Bulbs and flowers
Plant out annual summer bedding plants now the risk of frost has passed.
Cut down spring bulb foliage as soon as the leaves start to yellow, lift and divide overcrowded clumps.
When sweet peas start to flower, keep picking them to encourage more flowers.
Dead-head and cut back oriental poppies after flowering. Cutting them close to ground level will stimulate fresh foliage.
When hardy geraniums have finished flowering cut them back to encourage new foliage and flowers.
Deadhead perennials as soon as the flowers fade.
Stake tall or floppy perennial plants against wind damage.
Keep an eye out for the bright red lily beetles – crush any you see and check for the sticky brown larvae on the underside of leaves.
Watch for white powdery mildew – cut back affected parts and spray with a fungicide to prevent further spread.
Look out for sickly plants. Check for vine weevil grubs by tipping plants out of their pots and looking for the creamy maggots. Wash roots and replace the compost.
Sow seeds of biennials, like foxgloves, wallflowers, stocks and Sweet William.
Greenhouse and containers
Move baskets and containers outside to their final position. Trim off long and leggy growths to keep them bushy. They will need weekly feeding from now on.
Pots and containers may need watering every day during hot spells.
Pinch out any side shoots from tomato plants and start feeding once the first truss is setting fruit.
Keep cucumbers, aubergines and peppers well watered and vent the greenhouse on hot days.
Increase shading if necessary and damp down the greenhouse floor in the mornings.
Look for whitefly and red spider mite and take prompt action if seen.
Feed houseplants weekly.
Trees, shrubs and climbers
Keep newly planted trees and shrubs well watered whilst they establish.
Dead-head roses and remove any suckers, especially from standard forms. Treat aphids and black spot promptly.
Deadhead azaleas and rhododendrons as soon as the seed heads are dry. Be careful not to damage or remove next year’s newly forming young buds.
Prune back flowered stems on early flowering shrubs.
Continue to tie in and train new shoots of climbing plants.
Pruning of plum or cherry trees can begin now.
Thin out fruit trees where branches are congested with too many fruitlets.
Net or hang old cd’s in fruit trees and bushes to reduce bird damage.
Keep soft fruit bushes well watered and net to protect from birds.
Continue to earth up potatoes.
Keep beans well watered.
Harvest salad crops and re-sow every 2 weeks for a constant supply.
Lawns and other jobs
Start lowering the blade on the mower.
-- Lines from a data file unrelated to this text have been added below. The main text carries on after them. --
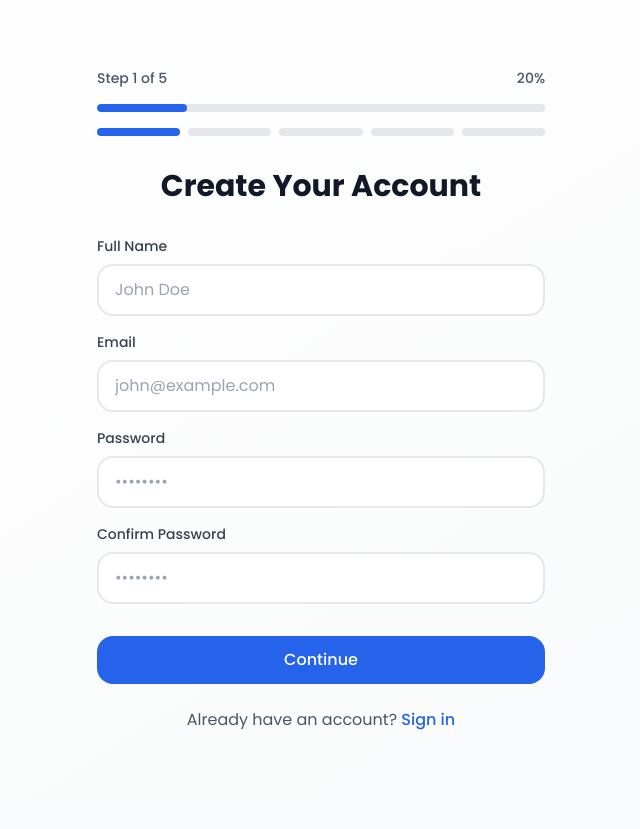
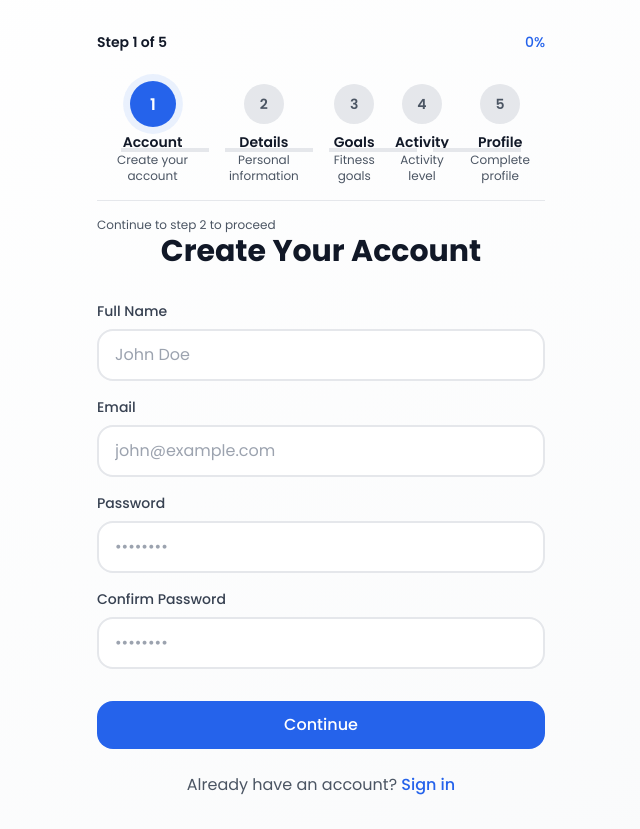
Before and after one commit to bhavana4901-rgb/fit-track, a React (Vite) app: page /register in a window 1280 px wide. Shown: the whole page, without its empty margins (319-959 px from the left). Before the commit the page ends 800 px from the top, so only its background shows below. Built offline with nearby package versions, Linux system fonts and the light colour scheme.

Commit message:
feat: created step indicator

```diff
--- a/src/components/auth/StepIndicator.jsx
+++ b/src/components/auth/StepIndicator.jsx
@@ -1,33 +1,278 @@
-export default function StepIndicator({ currentStep = 1, totalSteps = 5 }) {
-  const progress = (currentStep / totalSteps) * 100
+import { motion } from 'framer-motion'
+import { Check } from 'lucide-react'
+
+/**
+ * Enhanced StepIndicator component for multi-step forms
+ * - Animated progress bar (fills based on current step)
+ * - Step dots/circles showing completion status
+ * - Step labels and descriptions
+ * - Smooth animations when transitioning between steps
+ * - Fully responsive design
+ * - Dark mode support
+ * - Accessibility: aria-* attributes
+ */
+export default function StepIndicator({
+  currentStep = 1,
+  totalSteps = 5,
+  steps = [],
+  size = 'md', // 'sm', 'md', 'lg'
+  showLabels = true,
+  variant = 'default', // 'default', 'compact'
+  className = '',
+}) {
+  // Default step labels if not provided
+  const defaultSteps = [
+    { label: 'Account', description: 'Create your account' },
+    { label: 'Details', description: 'Personal information' },
+    { label: 'Goals', description: 'Fitness goals' },
+    { label: 'Activity', description: 'Activity level' },
+    { label: 'Profile', description: 'Complete profile' },
+  ]
+
+  const stepList = steps.length > 0 ? steps : defaultSteps.slice(0, totalSteps)
+  const progress = ((currentStep - 1) / (totalSteps - 1)) * 100
+
+  const sizeClasses = {
+    sm: {
+      dot: 'w-8 h-8',
+      dotText: 'text-xs',
+      label: 'text-xs',
+      description: 'text-xs',
+      progressHeight: 'h-1',
+    },
+    md: {
+      dot: 'w-10 h-10',
+      dotText: 'text-sm',
+      label: 'text-sm',
+      description: 'text-xs',
+      progressHeight: 'h-1.5',
+    },
+    lg: {
+      dot: 'w-12 h-12',
+      dotText: 'text-base',
+      label: 'text-base',
+      description: 'text-sm',
+      progressHeight: 'h-2',
+    },
+  }
+
+  const currentSizeClasses = sizeClasses[size]
+
+  const isStepComplete = (step) => step < currentStep
+  const isStepCurrent = (step) => step === currentStep
+  const isStepFuture = (step) => step > currentStep
 
   return (
-    <div className="mb-8">
-      <div className="flex justify-between items-center mb-4">
-        <span className="text-sm font-medium text-neutral-600 dark:text-neutral-400">
-          Step {currentStep} of {totalSteps}
-        </span>
-        <span className="text-sm font-medium text-neutral-600 dark:text-neutral-400">
-          {progress.toFixed(0)}%
-        </span>
-      </div>
-      <div className="h-2 bg-neutral-200 dark:bg-neutral-700 rounded-full overflow-hidden">
-        <div
-          className="h-full bg-primary-600 rounded-full transition-all duration-300"
-          style={{ width: `${progress}%` }}
-        ></div>
+    <div className={`w-full ${className}`}>
+      {/* Progress Bar Section */}
+      <div className="space-y-6">
+        {/* Progress Bar Background */}
+        <div className="space-y-2">
+          {/* Text Info */}
+          <div className="flex items-center justify-between">
+            <motion.div
+              initial={{ opacity: 0 }}
+              animate={{ opacity: 1 }}
+              transition={{ duration: 0.3 }}
+              className="text-sm font-semibold text-neutral-900 dark:text-white"
+            >
+              Step {currentStep} of {totalSteps}
+            </motion.div>
+            <motion.div
+              key={`${currentStep}-progress`}
+              initial={{ opacity: 0 }}
+              animate={{ opacity: 1 }}
+              transition={{ duration: 0.3 }}
+              className="text-sm font-medium text-primary-600 dark:text-primary-400"
+            >
+              {Math.round(progress)}%
+            </motion.div>
+          </div>
+
+          {/* Animated Progress Bar */}
+          <div className={`w-full bg-neutral-200 dark:bg-neutral-700 rounded-full overflow-hidden ${currentSizeClasses.progressHeight}`}>
+            <motion.div
+              className="h-full bg-gradient-to-r from-primary-600 to-secondary-600 rounded-full"
+              initial={{ width: '0%' }}
+              animate={{ width: `${progress}%` }}
+              transition={{ duration: 0.6, ease: 'easeInOut' }}
+            />
+          </div>
+        </div>
+
+        {/* Steps Dots and Labels */}
+        {variant === 'default' && (
+          <div className="space-y-4 relative">
+            {/* Dots Container */}
+            <div className="flex items-center justify-between">
+              {stepList.map((step, index) => {
+                const stepNumber = index + 1
+                const isComplete = isStepComplete(stepNumber)
+                const isCurrent = isStepCurrent(stepNumber)
+                const isFuture = isStepFuture(stepNumber)
+
+                return (
+                  <div key={stepNumber} className="flex flex-col items-center gap-2">
+                    {/* Dot */}
+                    <motion.div
+                      initial={false}
+                      animate={{
+                        scale: isCurrent ? 1.15 : 1,
+                        boxShadow: isCurrent
+                          ? '0 0 0 6px rgba(59, 130, 246, 0.1)'
+                          : '0 0 0 0px rgba(59, 130, 246, 0)',
+                      }}
+                      transition={{ duration: 0.3 }}
+                      className={`
+                        relative flex items-center justify-center rounded-full
+                        font-semibold transition-all duration-300
+                        ${currentSizeClasses.dot}
+                        ${
+                          isComplete
+                            ? 'bg-success-600 dark:bg-success-500 text-white shadow-lg shadow-success-500/30'
+                            : isCurrent
+                            ? 'bg-primary-600 dark:bg-primary-500 text-white shadow-lg shadow-primary-500/50'
+                            : 'bg-neutral-200 dark:bg-neutral-700 text-neutral-600 dark:text-neutral-300'
+                        }
+                      `}
+                    >
+                      {isComplete ? (
+                        <motion.div
+                          initial={{ scale: 0, rotate: -180 }}
+                          animate={{ scale: 1, rotate: 0 }}
+                          transition={{ duration: 0.4, ease: 'backOut' }}
+                        >
+                          <Check className="w-5 h-5" />
+                        </motion.div>
+                      ) : (
+                        <motion.span
+                          className={currentSizeClasses.dotText}
+                          initial={{ opacity: 0 }}
+                          animate={{ opacity: 1 }}
+                          transition={{ duration: 0.2 }}
+                        >
+                          {stepNumber}
+                        </motion.span>
+                      )}
+                    </motion.div>
+
+                    {/* Label and Description */}
+                    {showLabels && (
+                      <motion.div
+                        className="text-center"
+                        initial={{ opacity: 0, y: -4 }}
+                        animate={{ opacity: 1, y: 0 }}
+                        transition={{ duration: 0.3, delay: 0.1 }}
+                      >
+                        <p
+                          className={`
+                            font-semibold text-neutral-900 dark:text-white
+                            ${currentSizeClasses.label}
+                          `}
+                        >
+                          {step.label}
+                        </p>
+                        {step.description && (
+                          <p
+                            className={`
+                              text-neutral-600 dark:text-neutral-400
+                              ${currentSizeClasses.description}
+                            `}
+                          >
+                            {step.description}
+                          </p>
+                        )}
+                      </motion.div>
+                    )}
+                  </div>
+                )
+              })}
+            </div>
+
+            {/* Connecting Lines (Desktop only) */}
+            <div className="hidden md:flex absolute inset-x-0 top-[48px] items-center justify-between pointer-events-none px-4">
+              {stepList.map((_, index) => {
+                if (index === stepList.length - 1) return null
+
+                const nextStepNumber = index + 2
+                const isComplete = isStepComplete(nextStepNumber)
+
+                return (
+                  <motion.div
+                    key={`line-${index}`}
+                    className="flex-1 h-1 bg-neutral-200 dark:bg-neutral-700 mx-2"
+                    animate={{
+                      backgroundColor: isComplete
+                        ? 'rgb(34, 197, 94)' // success-600
+                        : 'rgb(229, 231, 235)', // neutral-200
+                    }}
+                    transition={{ duration: 0.4 }}
+                  />
+                )
+              })}
+            </div>
+          </div>
+        )}
+
+        {/* Compact Variant */}
+        {variant === 'compact' && (
+          <div className="space-y-2">
+            {/* Compact Dots Only */}
+            <div className="flex items-center justify-between gap-1">
+              {stepList.map((step, index) => {
+                const stepNumber = index + 1
+                const isComplete = isStepComplete(stepNumber)
+                const isCurrent = isStepCurrent(stepNumber)
+
+                return (
+                  <motion.div
+                    key={stepNumber}
+                    animate={{
+                      scale: isCurrent ? 1.2 : 1,
+                      boxShadow: isCurrent
+                        ? '0 0 0 3px rgba(59, 130, 246, 0.2)'
+                        : '0 0 0 0px',
+                    }}
+                    transition={{ duration: 0.3 }}
+                    className={`
+                      flex-1 h-1 rounded-full transition-all duration-300
+                      ${
+                        isComplete
+                          ? 'bg-success-600 dark:bg-success-500'
+                          : isCurrent
+                          ? 'bg-primary-600 dark:bg-primary-500'
+                          : 'bg-neutral-200 dark:bg-neutral-700'
+                      }
+                    `}
+                    title={`Step ${stepNumber}: ${step.label}`}
+                  />
+                )
+              })}
+            </div>
+          </div>
+        )}
       </div>
 
-      <div className="flex justify-between mt-4 gap-2">
-        {Array.from({ length: totalSteps }).map((_, i) => (
-          <div
-            key={i}
-            className={`h-2 flex-1 rounded-full transition-all duration-300 ${
-              i + 1 <= currentStep ? 'bg-primary-600' : 'bg-neutral-200 dark:bg-neutral-700'
-            }`}
-          ></div>
-        ))}
-      </div>
+      {/* Additional Info (Optional) */}
+      <motion.div
+        className="mt-4 pt-4 border-t border-neutral-200 dark:border-neutral-700"
+        initial={{ opacity: 0 }}
+        animate={{ opacity: 1 }}
+        transition={{ duration: 0.3 }}
+      >
+        <p className="text-xs text-neutral-600 dark:text-neutral-400">
+          {currentStep === totalSteps ? (
+            <span className="flex items-center gap-2">
+              <span className="inline-block w-1.5 h-1.5 rounded-full bg-success-600" />
+              Almost there! Finish setting up your profile.
+            </span>
+          ) : (
+            <span>
+              Continue to step {currentStep + 1} to proceed
+            </span>
+          )}
+        </p>
+      </motion.div>
     </div>
   )
 }
```
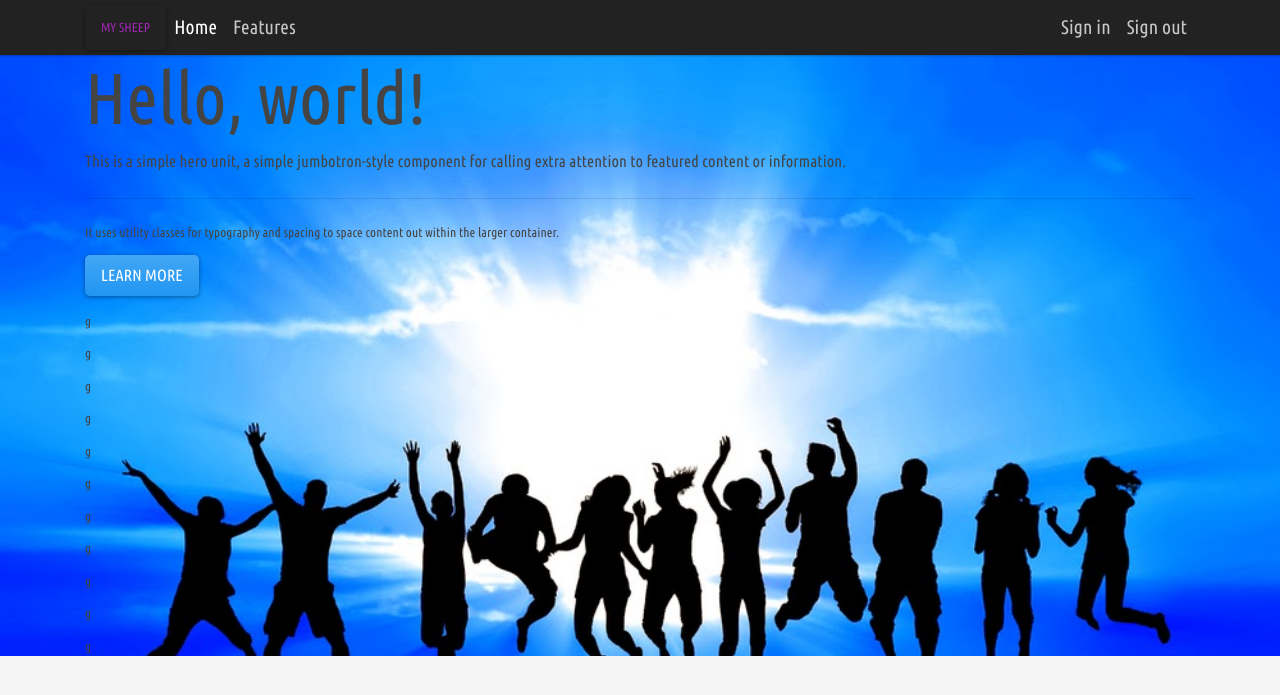
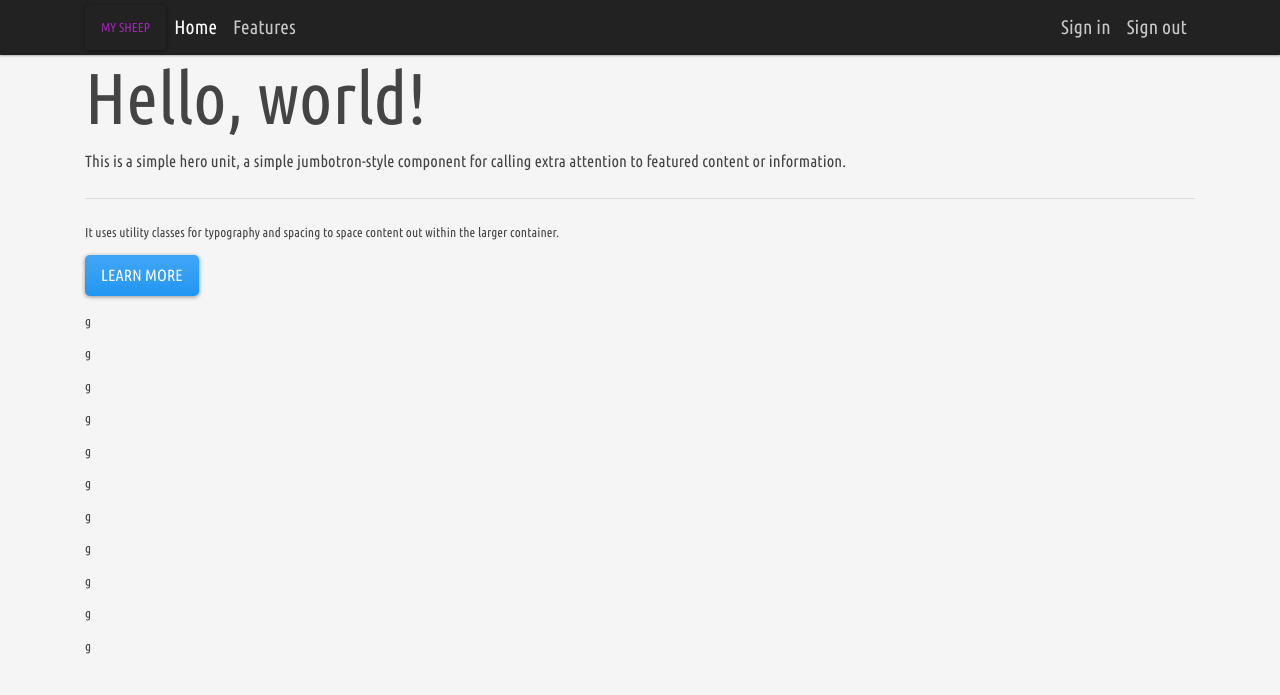
Before and after one commit to amir511/My-Sheep-Flask-edition, a Flask app: page /home in a window 1280 px wide. Shown: the top 695 px of the page. Run offline with Flask 2, Linux system fonts and the light colour scheme; some libraries are stand-ins or nearby versions.

Commit message:
changes to home.css

```diff
--- a/static/css/home.css
+++ b/static/css/home.css
@@ -1,4 +1,5 @@
-.top{
-    background-image:url("/static/img/youth.jpg");
-    background-size: 100%;
+
+body{
+    /* background-image:url("/static/img/youth.jpg"); */
+    /* background-size: 100%; */
 }
```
Keep the hoe sharp and use it to remove annual weeds around plants in the borders on dry days.
Keep bird baths full of clean water. Hose out any algae regularly.
Make sure your feeders are replenished.
Keep the binoculars to hand and watch out for those baby birds.